The Victorian Housing Commission also began building homes for low-income rental in 1939, as well as embarking on a major slum clearance scheme.
By 1942 housing was seen as one of the main pillars of post-war reconstruction and there were high public expectations of government action to remedy housing shortages and abolish slums.
The commissions would also provide houses for purchase or leasing by 'economic' tenants.
Like Barnett and Burt, the Joint Parliamentary Committee on Social Security placed a great deal of emphasis on healthy housing and the abolition of slums.
At the state level, housing commissions were established in South Australia (1936), Victoria (1938) and New South Wales (1942).
The South Australian Housing Trust took the lead in providing rental housing to low-income earners and its early achievements exerted a strong influence on wartime housing inquiries and social reformers.
In its fourth report (May 1942), it recommended that the Commonwealth immediately undertake the task of planning and research towards establishing a national housing scheme.
In 1919 the Commonwealth Government set up the War Service Homes Commission, which assisted ex-servicemen to obtain loans for the acquisition or erection of homes.
In November 1942 Arthur Tange wrote an extensive memorandum on the building industry, in which he suggested a post-war target of 68,000 houses per annum.
In their book (1942), FO Barnett and WO Burt estimated that the housing shortage in Australia amounted to 112,000, while 46,000 houses were unfit for human habitation and should be demolished.
They saw a need for a Commonwealth Housing Commission, but it would be state housing commissions which would have the task of abolishing slums, determining minimum standards, zoning residential and other areas, and providing housing at a rental within the capacity of lower-income tenants.
The was designed to assist potential home owners by empowering the Commonwealth Savings Bank to advance funds to housing authorities, but the scheme lapsed during the Depression.

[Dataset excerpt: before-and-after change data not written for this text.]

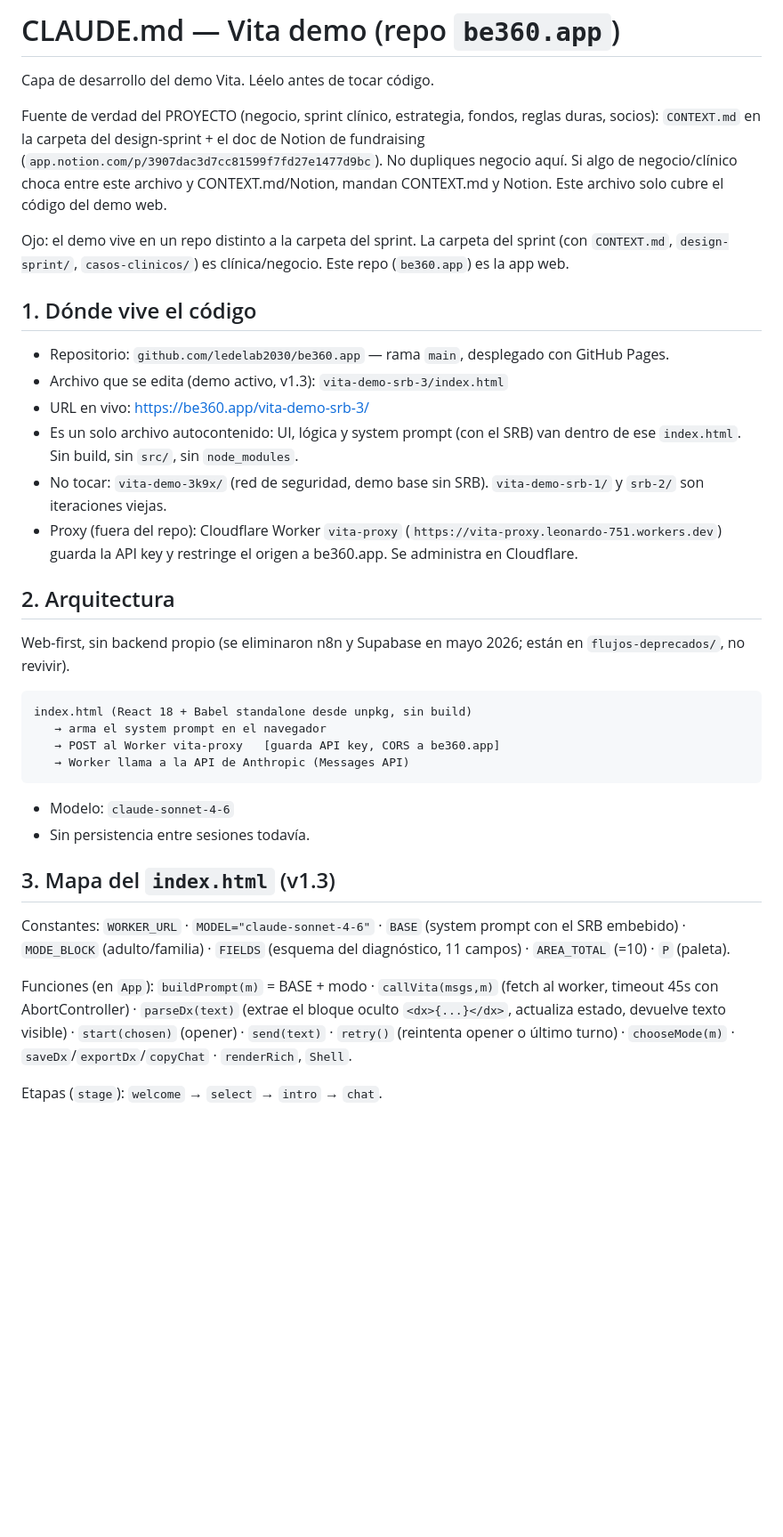
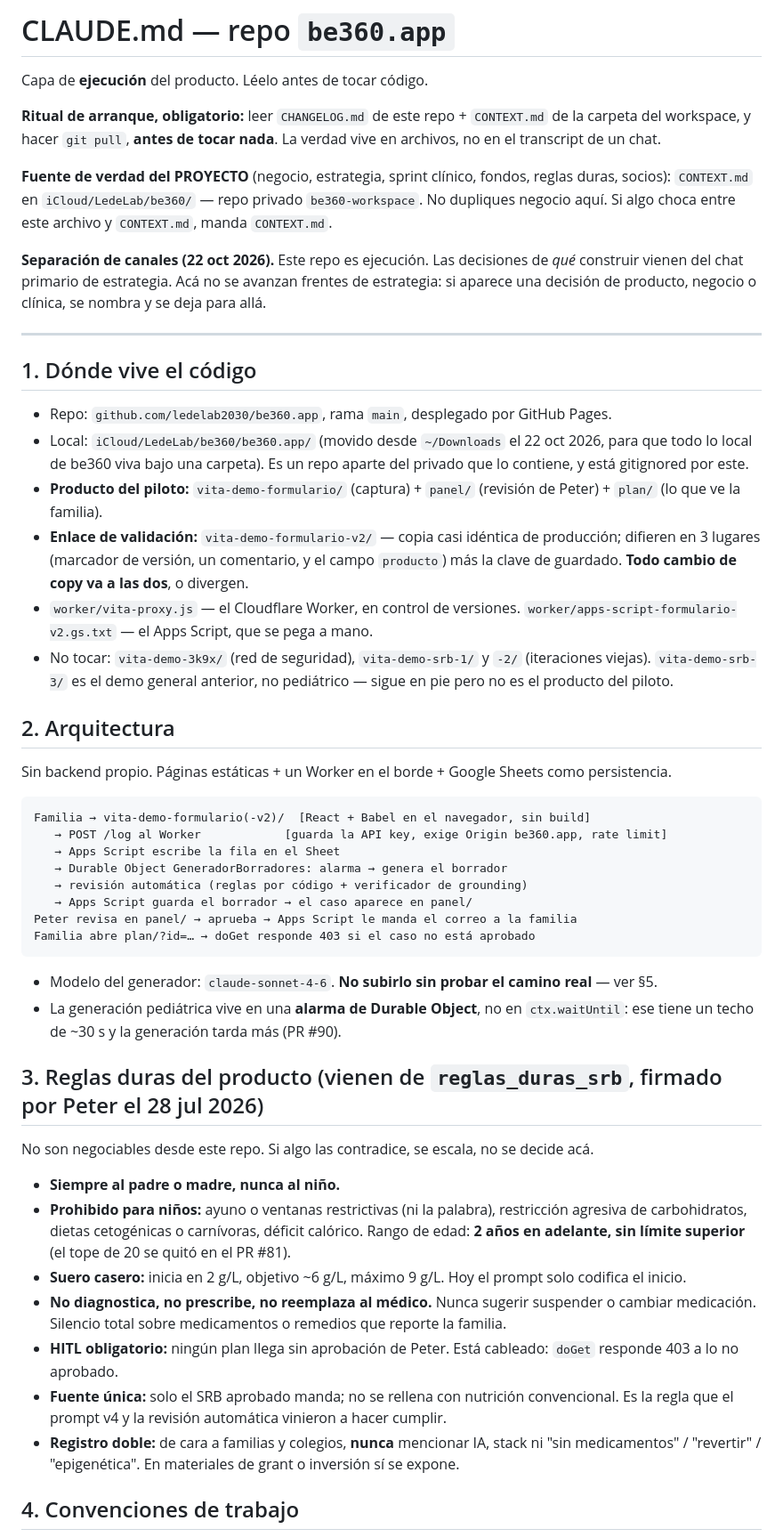
Before and after one commit to ledelab2030/be360.app, a Markdown page: CLAUDE.md, the part around one of its changes. Shown at 89% size. GitHub-like rendering; blank space fills up the shorter version.

````diff
--- a/CLAUDE.md
+++ b/CLAUDE.md
@@ -1,39 +1,53 @@
-# CLAUDE.md — Vita demo (repo `be360.app`)
+# CLAUDE.md — repo `be360.app`
 
-Capa de desarrollo del demo Vita. Léelo antes de tocar código.
+Capa de **ejecución** del producto. Léelo antes de tocar código.
 
-Fuente de verdad del PROYECTO (negocio, sprint clínico, estrategia, fondos, reglas duras, socios): `CONTEXT.md` en la carpeta del design-sprint + el doc de Notion de fundraising (`app.notion.com/p/3907dac3d7cc81599f7fd27e1477d9bc`). No dupliques negocio aquí. Si algo de negocio/clínico choca entre este archivo y CONTEXT.md/Notion, mandan CONTEXT.md y Notion. Este archivo solo cubre el código del demo web.
+**Ritual de arranque, obligatorio:** leer `CHANGELOG.md` de este repo + `CONTEXT.md` de la carpeta del workspace, y hacer `git pull`, **antes de tocar nada**. La verdad vive en archivos, no en el transcript de un chat.
 
-Ojo: el demo vive en un repo distinto a la carpeta del sprint. La carpeta del sprint (con `CONTEXT.md`, `design-sprint/`, `casos-clinicos/`) es clínica/negocio. Este repo (`be360.app`) es la app web.
+**Fuente de verdad del PROYECTO** (negocio, estrategia, sprint clínico, fondos, reglas duras, socios): `CONTEXT.md` en `iCloud/LedeLab/be360/` — repo privado `be360-workspace`. No dupliques negocio aquí. Si algo choca entre este archivo y `CONTEXT.md`, manda `CONTEXT.md`.
+
+**Separación de canales (22 oct 2026).** Este repo es ejecución. Las decisiones de *qué* construir vienen del chat primario de estrategia. Acá no se avanzan frentes de estrategia: si aparece una decisión de producto, negocio o clínica, se nombra y se deja para allá.
+
+---
 
 ## 1. Dónde vive el código
 
-- Repositorio: `github.com/ledelab2030/be360.app` — rama `main`, desplegado con GitHub Pages.
-- Archivo que se edita (demo activo, v1.3): `vita-demo-srb-3/index.html`
-- URL en vivo: https://be360.app/vita-demo-srb-3/
-- Es un solo archivo autocontenido: UI, lógica y system prompt (con el SRB) van dentro de ese `index.html`. Sin build, sin `src/`, sin `node_modules`.
-- No tocar: `vita-demo-3k9x/` (red de seguridad, demo base sin SRB). `vita-demo-srb-1/` y `srb-2/` son iteraciones viejas.
-- Proxy (fuera del repo): Cloudflare Worker `vita-proxy` (`https://vita-proxy.leonardo-751.workers.dev`) guarda la API key y restringe el origen a be360.app. Se administra en Cloudflare.
+- Repo: `github.com/ledelab2030/be360.app`, rama `main`, desplegado por GitHub Pages.
+- Local: `iCloud/LedeLab/be360/be360.app/` (movido desde `~/Downloads` el 22 oct 2026, para que todo lo local de be360 viva bajo una carpeta). Es un repo aparte del privado que lo contiene, y está gitignored por este.
+- **Producto del piloto:** `vita-demo-formulario/` (captura) + `panel/` (revisión de Peter) + `plan/` (lo que ve la familia).
+- **Enlace de validación:** `vita-demo-formulario-v2/` — copia casi idéntica de producción; difieren en 3 lugares (marcador de versión, un comentario, y el campo `producto`) más la clave de guardado. **Todo cambio de copy va a las dos**, o divergen.
+- `worker/vita-proxy.js` — el Cloudflare Worker, en control de versiones. `worker/apps-script-formulario-v2.gs.txt` — el Apps Script, que se pega a mano.
+- No tocar: `vita-demo-3k9x/` (red de seguridad), `vita-demo-srb-1/` y `-2/` (iteraciones viejas). `vita-demo-srb-3/` es el demo general anterior, no pediátrico — sigue en pie pero no es el producto del piloto.
 
 ## 2. Arquitectura
 
-Web-first, sin backend propio (se eliminaron n8n y Supabase en mayo 2026; están en `flujos-deprecados/`, no revivir).
+Sin backend propio. Páginas estáticas + un Worker en el borde + Google Sheets como persistencia.
 
 ```
-index.html (React 18 + Babel standalone desde unpkg, sin build)
-   → arma el system prompt en el navegador
-   → POST al Worker vita-proxy   [guarda API key, CORS a be360.app]
-   → Worker llama a la API de Anthropic (Messages API)
+Familia → vita-demo-formulario(-v2)/  [React + Babel en el navegador, sin build]
+   → POST /log al Worker            [guarda la API key, exige Origin be360.app, rate limit]
+   → Apps Script escribe la fila en el Sheet
+   → Durable Object GeneradorBorradores: alarma → genera el borrador
+   → revisión automática (reglas por código + verificador de grounding)
+   → Apps Script guarda el borrador → el caso aparece en panel/
+Peter revisa en panel/ → aprueba → Apps Script le manda el correo a la familia
+Familia abre plan/?id=… → doGet responde 403 si el caso no está aprobado
 ```
 
-- Modelo: `claude-sonnet-4-6`
-- Sin persistencia entre sesiones todavía.
+- Modelo del generador: `claude-sonnet-4-6`. **No subirlo sin probar el camino real** — ver §5.
+- La generación pediátrica vive en una **alarma de Durable Object**, no en `ctx.waitUntil`: ese tiene un techo de ~30 s y la generación tarda más (PR #90).
 
-## 3. Mapa del `index.html` (v1.3)
+## 3. Reglas duras del producto (vienen de `reglas_duras_srb`, firmado por Peter el 28 jul 2026)
 
-Constantes: `WORKER_URL` · `MODEL="claude-sonnet-4-6"` · `BASE` (system prompt con el SRB embebido) · `MODE_BLOCK` (adulto/familia) · `FIELDS` (esquema del diagnóstico, 11 campos) · `AREA_TOTAL` (=10) · `P` (paleta).
+No son negociables desde este repo. Si algo las contradice, se escala, no se decide acá.
 
-Funciones (en `App`): `buildPrompt(m)` = BASE + modo · `callVita(msgs,m)` (fetch al worker, timeout 45s con AbortController) · `parseDx(text)` (extrae el bloque oculto `<dx>{...}</dx>`, actualiza estado, devuelve texto visible) · `start(chosen)` (opener) · `send(text)` · `retry()` (reintenta opener o último turno) · `chooseMode(m)` · `saveDx`/`exportDx`/`copyChat` · `renderRich`, `Shell`.
+- **Siempre al padre o madre, nunca al niño.**
+- **Prohibido para niños:** ayuno o ventanas restrictivas (ni la palabra), restricción agresiva de carbohidratos, dietas cetogénicas o carnívoras, déficit calórico. Rango de edad: **2 años en adelante, sin límite superior** (el tope de 20 se quitó en el PR #81).
+- **Suero casero:** inicia en 2 g/L, objetivo ~6 g/L, máximo 9 g/L. Hoy el prompt solo codifica el inicio.
+- **No diagnostica, no prescribe, no reemplaza al médico.** Nunca sugerir suspender o cambiar medicación. Silencio total sobre medicamentos o remedios que reporte la familia.
+- **HITL obligatorio:** ningún plan llega sin aprobación de Peter. Está cableado: `doGet` responde 403 a lo no aprobado.
+- **Fuente única:** solo el SRB aprobado manda; no se rellena con nutrición convencional. Es la regla que el prompt v4 y la revisión automática vinieron a hacer cumplir.
+- **Registro doble:** de cara a familias y colegios, **nunca** mencionar IA, stack ni "sin medicamentos" / "revertir" / "epigenética". En materiales de grant o inversión sí se expone.
 
-Etapas (`stage`): `welcome` → `select` → `intro` → `chat`.
+## 4. Convenciones de trabajo
 
````
Also changed, not shown: other parts of CLAUDE.md (+22 -59 lines), CHANGELOG.md (+10 -0 lines).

In 1941 the government created the Commonwealth War Workers Housing Trust to provide housing for munitions workers and other war workers.